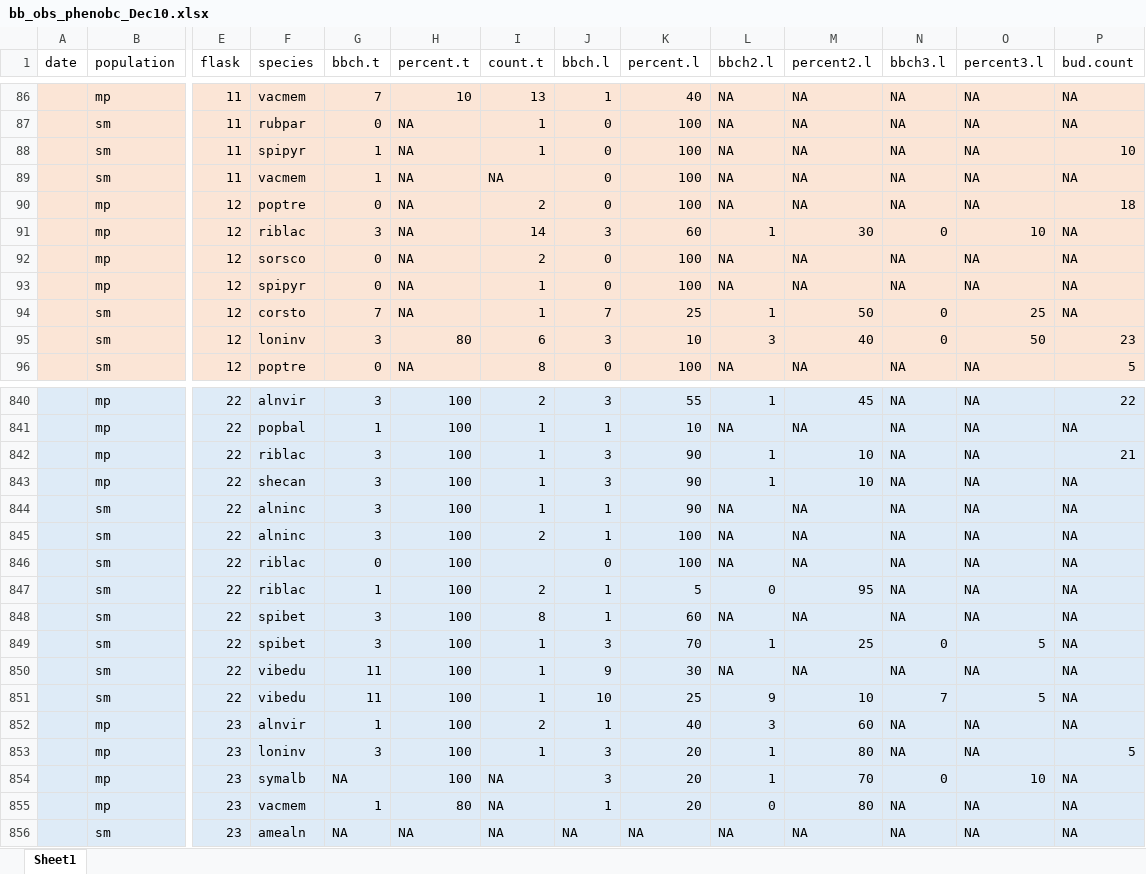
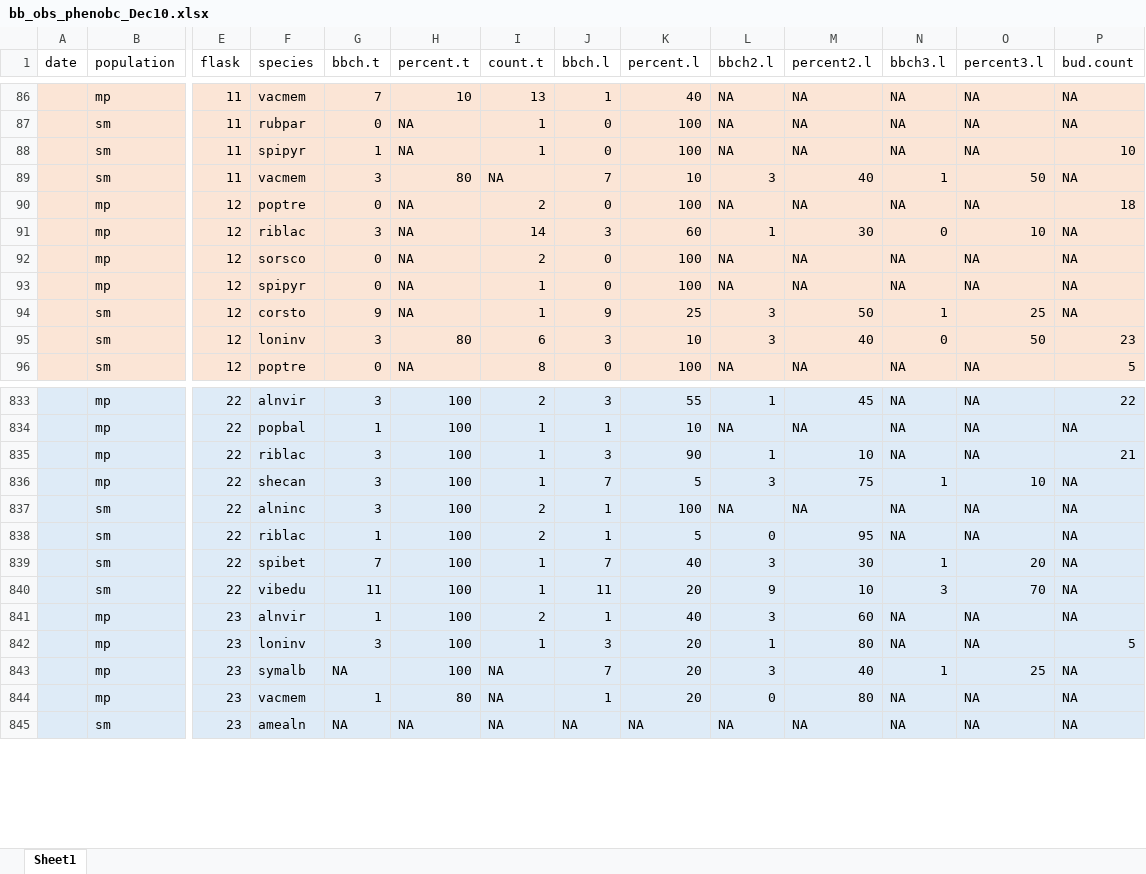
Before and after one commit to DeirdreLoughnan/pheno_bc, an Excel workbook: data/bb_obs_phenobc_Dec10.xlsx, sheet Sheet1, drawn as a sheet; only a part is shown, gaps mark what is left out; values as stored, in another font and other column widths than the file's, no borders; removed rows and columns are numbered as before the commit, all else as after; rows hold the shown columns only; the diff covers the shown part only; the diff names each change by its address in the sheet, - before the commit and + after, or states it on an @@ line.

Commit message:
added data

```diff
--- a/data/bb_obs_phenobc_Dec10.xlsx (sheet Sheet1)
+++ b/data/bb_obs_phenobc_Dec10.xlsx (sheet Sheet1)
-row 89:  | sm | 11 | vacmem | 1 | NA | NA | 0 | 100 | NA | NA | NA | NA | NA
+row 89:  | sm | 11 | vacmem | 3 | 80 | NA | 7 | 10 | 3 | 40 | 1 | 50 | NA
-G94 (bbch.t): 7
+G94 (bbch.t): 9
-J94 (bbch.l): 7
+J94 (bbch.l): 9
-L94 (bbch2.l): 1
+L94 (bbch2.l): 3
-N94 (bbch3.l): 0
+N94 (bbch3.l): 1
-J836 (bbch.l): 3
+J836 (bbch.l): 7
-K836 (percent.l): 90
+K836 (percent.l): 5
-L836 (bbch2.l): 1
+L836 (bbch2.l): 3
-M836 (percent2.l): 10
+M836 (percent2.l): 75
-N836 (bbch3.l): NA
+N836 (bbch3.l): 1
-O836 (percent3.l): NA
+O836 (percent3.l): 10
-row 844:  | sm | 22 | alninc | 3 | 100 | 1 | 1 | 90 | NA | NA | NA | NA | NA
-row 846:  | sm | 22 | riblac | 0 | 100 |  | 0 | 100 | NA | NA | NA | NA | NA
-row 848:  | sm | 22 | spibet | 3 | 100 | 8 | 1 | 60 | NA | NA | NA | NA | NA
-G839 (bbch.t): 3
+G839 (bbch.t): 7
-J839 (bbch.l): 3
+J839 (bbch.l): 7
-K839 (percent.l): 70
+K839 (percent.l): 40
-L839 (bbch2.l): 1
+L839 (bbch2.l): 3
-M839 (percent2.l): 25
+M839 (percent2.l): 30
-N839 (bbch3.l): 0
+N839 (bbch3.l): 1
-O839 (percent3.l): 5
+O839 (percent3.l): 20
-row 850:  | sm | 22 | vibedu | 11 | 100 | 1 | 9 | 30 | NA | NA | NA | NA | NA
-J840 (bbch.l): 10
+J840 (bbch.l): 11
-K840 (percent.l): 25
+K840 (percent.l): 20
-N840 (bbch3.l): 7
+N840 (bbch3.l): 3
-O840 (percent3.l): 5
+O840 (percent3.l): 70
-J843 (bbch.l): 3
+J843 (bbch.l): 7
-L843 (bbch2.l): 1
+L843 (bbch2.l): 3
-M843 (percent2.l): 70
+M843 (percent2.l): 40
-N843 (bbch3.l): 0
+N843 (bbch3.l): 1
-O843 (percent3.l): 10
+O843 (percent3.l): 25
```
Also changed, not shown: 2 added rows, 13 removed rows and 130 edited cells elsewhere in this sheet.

==

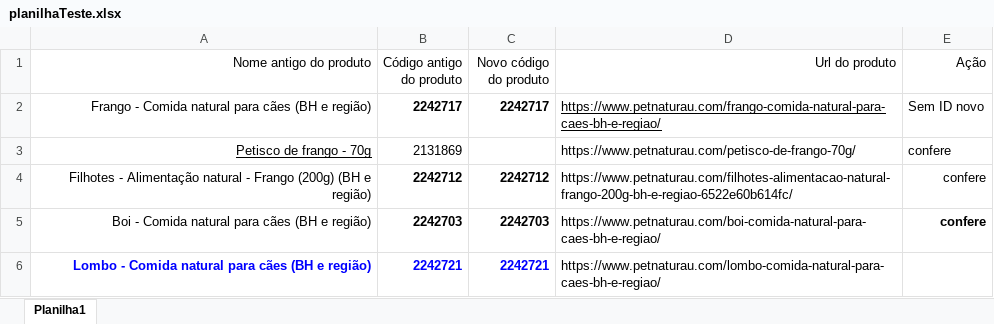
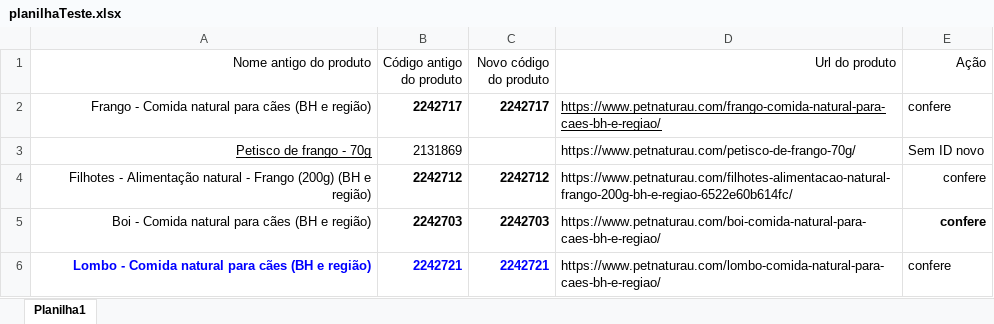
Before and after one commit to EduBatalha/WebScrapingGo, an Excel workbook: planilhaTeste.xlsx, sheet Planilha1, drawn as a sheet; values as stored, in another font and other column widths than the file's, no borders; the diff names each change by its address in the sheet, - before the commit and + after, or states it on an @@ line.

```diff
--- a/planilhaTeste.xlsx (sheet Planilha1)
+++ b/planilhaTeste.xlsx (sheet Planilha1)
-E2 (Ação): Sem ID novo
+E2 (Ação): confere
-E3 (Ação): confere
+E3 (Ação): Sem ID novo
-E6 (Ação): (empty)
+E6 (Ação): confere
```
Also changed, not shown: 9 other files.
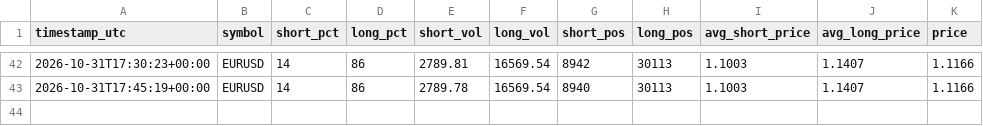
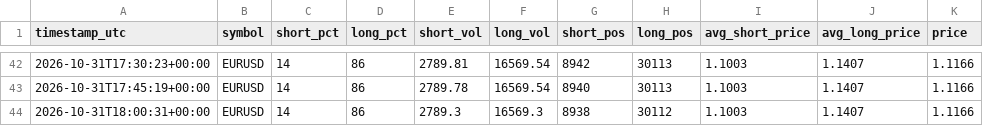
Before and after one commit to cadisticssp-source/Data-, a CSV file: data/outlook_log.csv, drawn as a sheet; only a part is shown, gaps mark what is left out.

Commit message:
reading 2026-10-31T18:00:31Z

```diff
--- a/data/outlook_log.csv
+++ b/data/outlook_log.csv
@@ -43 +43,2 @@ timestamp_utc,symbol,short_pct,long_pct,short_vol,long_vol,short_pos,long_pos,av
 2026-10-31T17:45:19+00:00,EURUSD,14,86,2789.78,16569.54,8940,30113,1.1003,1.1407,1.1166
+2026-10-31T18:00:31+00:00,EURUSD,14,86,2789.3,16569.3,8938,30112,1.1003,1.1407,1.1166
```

● **Exercise directions**: The lines to return are those in the records above that hold the word "Ação".

● **Result below**:
-E2 (Ação): Sem ID novo
+E2 (Ação): confere
-E3 (Ação): confere
+E3 (Ação): Sem ID novo
-E6 (Ação): (empty)
+E6 (Ação): confere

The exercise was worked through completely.